◆ WHAT THE EXERCISE ASKS ◆
Write out again, exactly as they appear, the lines from the start of the data below through the line with "Audited 9 servers"; no pictures.

Records excerpted from a collection
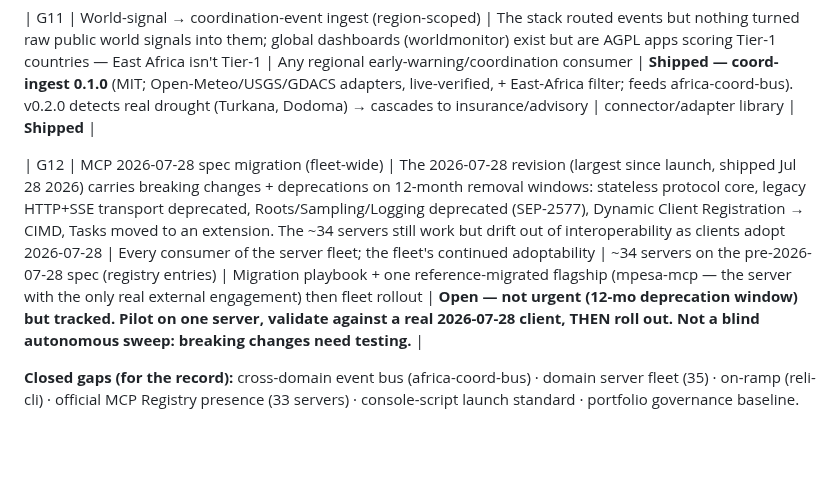
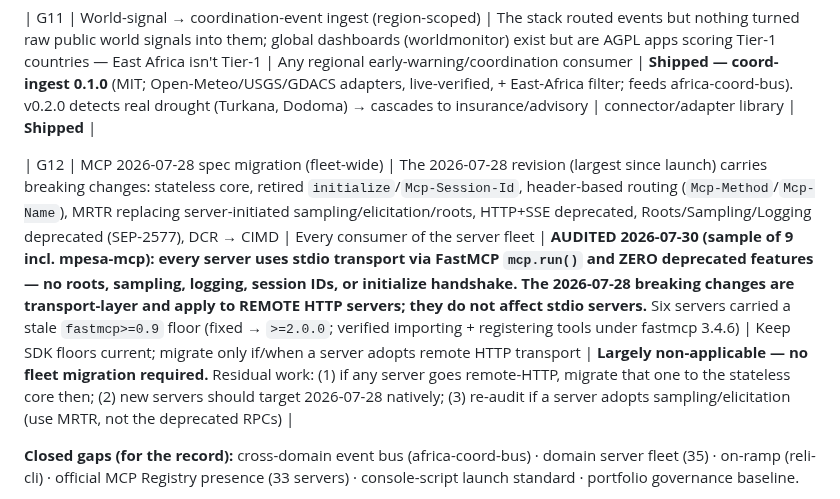
Before and after one commit to gabrielmahia/nairobi-stack, a Markdown page: docs/GAP_REGISTER.md, the part around the change. GitHub-like rendering; blank space fills up the shorter version.

Commit message:
docs(gap-register): correct G12 with audit findings — no fleet migration needed
Audited 9 servers against the 2026-07-28 spec rather than assuming migration was
required. Finding: every server uses stdio transport via FastMCP and zero
deprecated features. The breaking changes (stateless core, session removal,
header routing, MRTR, HTTP+SSE deprecation) are transport-layer and apply to
remote HTTP servers — they do not affect stdio servers. G12 downgraded from
'open migration' to 'largely non-applicable' with residual conditions recorded.
Real issue found and fixed instead: six servers pinned fastmcp>=0.9, allowing
fresh installs to resolve a years-old SDK; raised to >=2.0.0 after verifying
tool registration under fastmcp 3.4.6.

```diff
--- a/docs/GAP_REGISTER.md
+++ b/docs/GAP_REGISTER.md
@@ -20,7 +20,7 @@ EXECUTION_BLUEPRINT.md §7 for the full multiplier analysis).
 
 | G11 | World-signal → coordination-event ingest (region-scoped) | The stack routed events but nothing turned raw public world signals into them; global dashboards (worldmonitor) exist but are AGPL apps scoring Tier-1 countries — East Africa isn't Tier-1 | Any regional early-warning/coordination consumer | **Shipped — coord-ingest 0.1.0** (MIT; Open-Meteo/USGS/GDACS adapters, live-verified, + East-Africa filter; feeds africa-coord-bus). v0.2.0 detects real drought (Turkana, Dodoma) → cascades to insurance/advisory | connector/adapter library | **Shipped** |
 
-| G12 | MCP 2026-07-28 spec migration (fleet-wide) | The 2026-07-28 revision (largest since launch, shipped Jul 28 2026) carries breaking changes + deprecations on 12-month removal windows: stateless protocol core, legacy HTTP+SSE transport deprecated, Roots/Sampling/Logging deprecated (SEP-2577), Dynamic Client Registration → CIMD, Tasks moved to an extension. The ~34 servers still work but drift out of interoperability as clients adopt 2026-07-28 | Every consumer of the server fleet; the fleet's continued adoptability | ~34 servers on the pre-2026-07-28 spec (registry entries) | Migration playbook + one reference-migrated flagship (mpesa-mcp — the server with the only real external engagement) then fleet rollout | **Open — not urgent (12-mo deprecation window) but tracked. Pilot on one server, validate against a real 2026-07-28 client, THEN roll out. Not a blind autonomous sweep: breaking changes need testing.** |
+| G12 | MCP 2026-07-28 spec migration (fleet-wide) | The 2026-07-28 revision (largest since launch) carries breaking changes: stateless core, retired `initialize`/`Mcp-Session-Id`, header-based routing (`Mcp-Method`/`Mcp-Name`), MRTR replacing server-initiated sampling/elicitation/roots, HTTP+SSE deprecated, Roots/Sampling/Logging deprecated (SEP-2577), DCR → CIMD | Every consumer of the server fleet | **AUDITED 2026-07-30 (sample of 9 incl. mpesa-mcp): every server uses stdio transport via FastMCP `mcp.run()` and ZERO deprecated features — no roots, sampling, logging, session IDs, or initialize handshake. The 2026-07-28 breaking changes are transport-layer and apply to REMOTE HTTP servers; they do not affect stdio servers.** Six servers carried a stale `fastmcp>=0.9` floor (fixed → `>=2.0.0`; verified importing + registering tools under fastmcp 3.4.6) | Keep SDK floors current; migrate only if/when a server adopts remote HTTP transport | **Largely non-applicable — no fleet migration required.** Residual work: (1) if any server goes remote-HTTP, migrate that one to the stateless core then; (2) new servers should target 2026-07-28 natively; (3) re-audit if a server adopts sampling/elicitation (use MRTR, not the deprecated RPCs) |
 
 **Closed gaps (for the record):** cross-domain event bus (africa-coord-bus) ·
 domain server fleet (35) · on-ramp (reli-cli) · official MCP Registry presence
```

◆ FINISHED TASK ◆
Before and after one commit to gabrielmahia/nairobi-stack, a Markdown page: docs/GAP_REGISTER.md, the part around the change. GitHub-like rendering; blank space fills up the shorter version.

Commit message:
docs(gap-register): correct G12 with audit findings — no fleet migration needed
Audited 9 servers against the 2026-07-28 spec rather than assuming migration was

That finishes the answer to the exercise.